Objective: Chronic kidney disease (CKD) is known to be associated with the incidence and mortality of cardiovascular disease. Therefore, the prevention of CKD may improve the mortality of cardiovascular disease. The risk factors of CKD are variable and multifactorial, similar to atherosclerosis. We hypothesized that the index of atherosclerosis predicts future CKD, and investigated the association between the cardio-ankle vascular index (CAVI), the index of arterial stiffness in part of atherosclerosis, and CKD occurrence in non-CKD patients. Methods: Of the 1000 patients undergoing CAVI in our hospital from 2006 to 2007 without CKD, we followed renal function for 1 or more years in 369 patients. CKD was defined as an estimated glomerular filtration rate of <60 ml/min/1.73 m2. Results: We divided our study patients into 4 groups according to their CAVI: <8.0 (n = 85), 8.0-9.0 (n = 75), 9.0-10.0 (n = 112), and ≥10.0 (n = 97), respectively. The differences in serum creatinine between baseline and follow-up were 0.09 ± 0.04, 0.11 ± 0.05, 0.17 ± 0.04 and 0.23 ± 0.04, respectively (the P value for the lowest group versus the highest group was 0.04). The age- and sex-adjusted odds ratios (95% confidential interval, P value versus the lowest group) for the occurrence of CKD were 1.13 (0.58-2.20, P = 0.09), 1.58 (0.85-2.94, P = 0.09), and 2.38 (1.23-4.61, P = 0.02). Even after multivariate adjustment, the relationship remained. Conclusion: CAVI was found to be associated with future renal dysfunction, thus suggesting that a CAVI ≥10 may therefore be a risk factor for CKD in Japanese patients.
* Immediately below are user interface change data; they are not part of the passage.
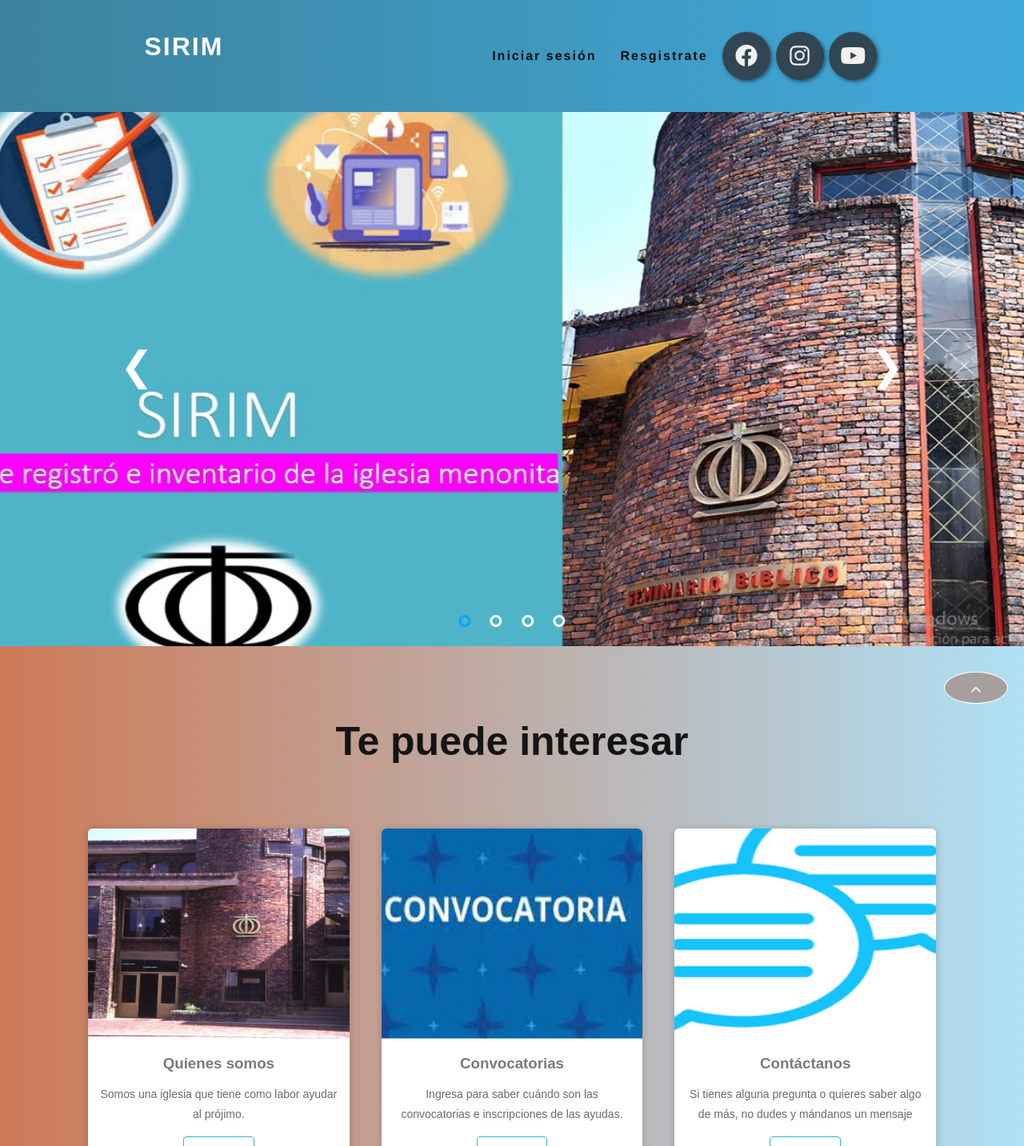
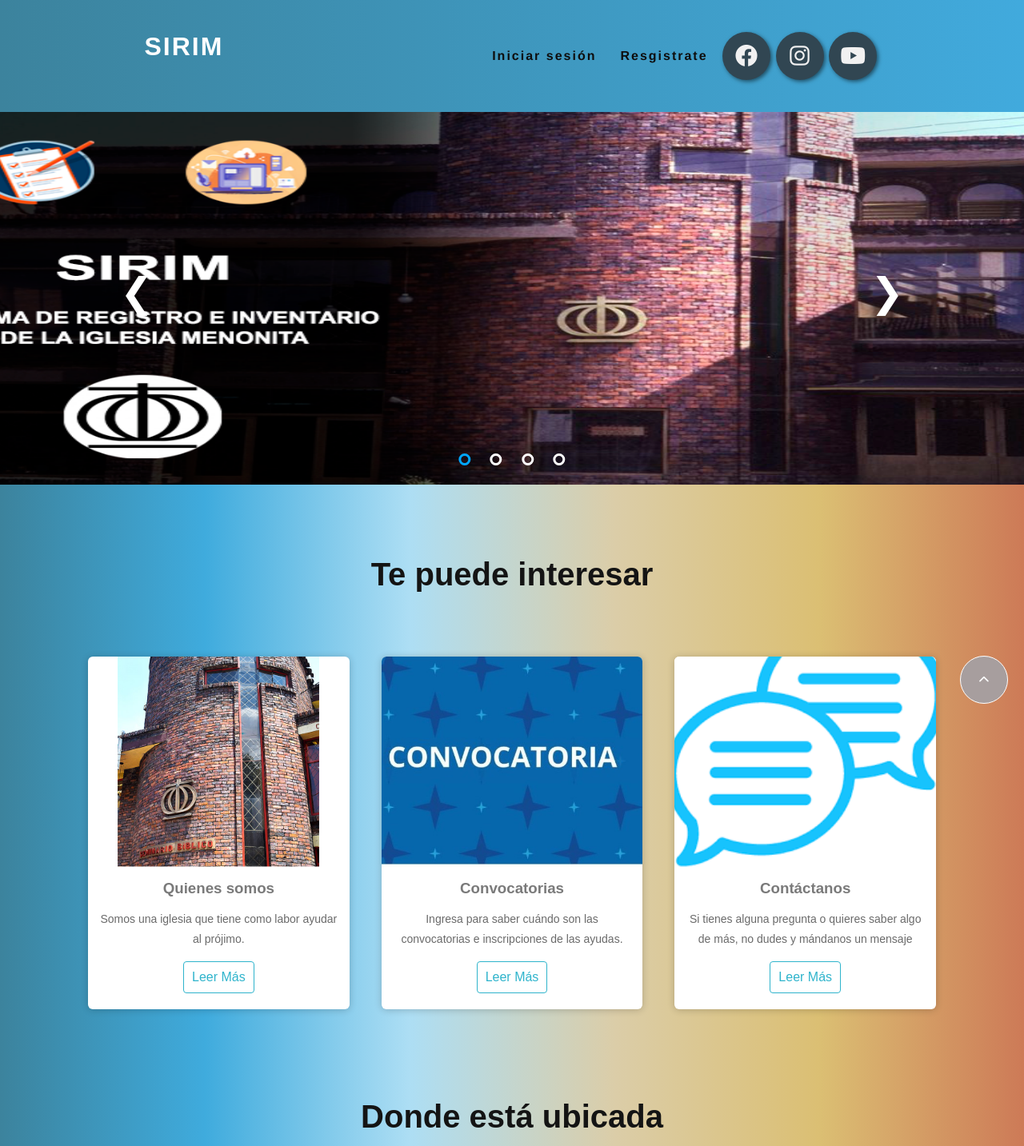
Before and after one commit to GaleanoJulian/Sirim, a PHP site: page / in a window 1280 px wide. Shown: the top 1433 px of the page at 80% size. Run offline with PHP 8.4, Linux system fonts and the light colour scheme; lists and menus that the app fills with data are empty.

Commit message:
Cambio en estilos, arreglo img y footer

```diff
--- a/css/cssfile.css
+++ b/css/cssfile.css
@@ -5,7 +5,7 @@
 	font-family: sans-serif;
 }
 body{
-    background: linear-gradient(to right, #CD7A57, #AFE0F6);
+    background: linear-gradient(to right, #3C839D, #3FABDD, #ADDEF4,#dbcda8,#dbbf73, #CD7A57);
 }
 
 /* MENU */
@@ -97,7 +97,7 @@ header.abajo ul li a{
 	background: #2c3e50;
 }
 .myslide{
-	height: 700px; /* largo */
+	height: 480px; /* largo */
 	display: none;
 	overflow: hidden;
 }
@@ -165,7 +165,6 @@ header.abajo ul li a{
 .txt{
 	position: absolute;
 	color: #fff;
-	letter-spacing: 2px;
 	line-height: 35px;
 	top: 40%;
 	left: 15%;
@@ -194,7 +193,9 @@ header.abajo ul li a{
 }
 .txt p{
 	font-weight: bold;
-	font-size: 20px;
+	font-size: 35px;
+	margin-left: 5%;
+	margin-right: 20%;
 }
 /*imags*/
 img{
@@ -261,7 +262,7 @@ img{
 
    /* MAPA */
 h6{color: #000000;
-	font-size: 50px;
+	font-size: 40px;
 	margin-bottom: 20px;
 }   /* MAPA */
 
@@ -296,7 +297,9 @@ h6{color: #000000;
 	transform: translateY(-3%);
 }
 .card img{
-	width: 100%;
+	display:block;
+	margin-left: auto;
+	margin-right: auto;
 	height: 210px;
 	transform: scale(1.5, 1.5);
 	-webkit-animation-name: none;
@@ -452,11 +455,12 @@ textarea{
 
 /* Boton que sube aparece  */
 .btn-scrolltop {
-	width: 80px;
+	width: 60px;
+	height: 60px;
 	position: fixed;
 	bottom: 20px;
 	right: 20px;
-	padding: 15px 20px;
+	padding: 0 20px;
 	background: rgb(167, 158, 158);
 	color: white;
 	border: 1px solid white;
--- a/index.php
+++ b/index.php
@@ -34,7 +34,7 @@
 					})
 				</script>
 				<!--Fin  menu -->
-				<br><br><br><br><br><br>
+				<br><br><br><br><br><br><br>
 
 
 <!-- inicio carrusel -->
@@ -43,30 +43,29 @@
 			<div class="myslide fade">
 				<div class="txt">
 				</div>
-				<img src="img/foto1.jpg" style="width: 100%; height: 100%;" >
+				<img src="img/foto1.png" style="width: 100%; height: 100%;" >
 			</div>
 			<div class="myslide fade">
 				<div class="txt">
-					<p><br>El comité de justicia y paz de la iglesia menonita ubicada en la ciudad de Bogotá en la localidad de Teusaquillo, realiza labores humanitarias para las personas vulnerables, el comité entrega cierta cantidad de mercados todos los meses en colaboración con personas voluntarias.</p>
+					<p>La iglesia menonita ayuda a quienes más lo necesitan entregando algunos mercados a varias familias cada mes, en colaboración con personas voluntarias.</p>
 				</div>
-				<img src="img/foto2.jpg" style="width: 100%; height: 100%;">
+				<img src="img/foto2.png" style="width: 100%; height: 100%;">
 			</div>
 
 			<div class="myslide fade">
 				<div class="txt">
-					<h1> </h1>
-					<p> <br>Mejora lo ya que ya existe, permitiendo a muchas más personas saber acerca de este proceso y que sea más fácil a la hora para ellos poseer esta gran ayuda</p>
+					<p>Queremos ayudar a más personas, con SIRIM mejoramos la experiencia y equidad para el acceso a las ayudas que brinda la iglesia. </p>
 				</div>
-				<img src="img/foto3.jpg" style="width: 100%; height: 100%;">
+				<img src="img/foto3.png" style="width: 100%; height: 100%;">
 
 			</div>
 
 			<div class="myslide fade">
 				<div class="txt">
 
-					<p><br>Crea un cuenta y forma parte de esta familia.</p>
+					<p><br>Entérate de nuestro proceso, crea un cuenta y forma parte de esta familia.</p>
 				</div>
-				<img src="img/foto4.jpg" style="width: 100%; height: 100%;">
+				<img src="img/foto4.png" style="width: 100%; height: 100%;">
 			</div>
 
 			<!-- onclick js -->
@@ -96,7 +95,7 @@
 
 <div class="card">
 <figure>
-	<img src="img/foto3.jpg" >
+	<img src="img/iglesia.jpg" >
 </figure><br><br><br>
 <div class="contenido-card">
 	<h3>Quienes somos</h3>
@@ -167,15 +166,24 @@
 		<tr><th>
 			<p style="color: aliceblue;"center>
 				<br>
-				<BR><br><br><br>
-				Todos los derechos al gaez número 1 de la ficha 2620597</p>
-				<br><p style="color: aliceblue;"center> Daniela Alexandra Ardila Viasus <br>Linda Patricia Corredor Medina <br>Julian David Forero Galeano </p>
+				<br><br>
+				Elaborado por GAES 1
+				<br><br>
+				Programa de formación: Técnico en programación de software<br>
+				Ficha de caracterización: 2620597</p>
+				<br><p style="color: aliceblue;"center>
+				Todos los derechos a <br>
+				<br>Daniela Alexandra Ardila Viasus
+				<br>Linda Patricia Corredor Medina
+				<br>Julian David Forero Galeano </p>
 
 
 
-				<br><p style="color: aliceblue;"center>Proyecto para la sustentacion final</p>
+				<br><p style="color: aliceblue;"center>Proyecto para la sustentacion final.</p>
+				<br>Bogotá D.C.
+				<br>Junio de 2023
 
-				<BR><br><br><br>
+				<br>
 					<tr><th>
 		</table>	<!-- FIN Y DERECHOS ETC  -->
 		</div>
```
Also changed, not shown: img/1432 Ac. 32 - Google Maps.jpg (added), img/CHECKLIST-STUDENTS-1024x1024.png (added), img/IT-Asset-Discovery-Basics--blog-post.webp (added), img/convocatoria.jpg, img/foto1.png (added), img/foto2.png (added), img/foto3.png (added), img/foto4.png (added), img/iglesia foto1.jpg (added), img/iglesia.jpg, img/iglesia.png (added), img/primerafoto1.jpg (renamed from img/foto1.jpg), img/primerafoto2.jpg (renamed from img/foto2.jpg), img/primerafoto3.jpg (renamed from img/foto3.jpg), 1 more files.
- Cardio-ankle vascular index
- Chronic kidney disease
ASJC Scopus subject areas
- Cardiology and Cardiovascular Medicine
- Physiology (medical)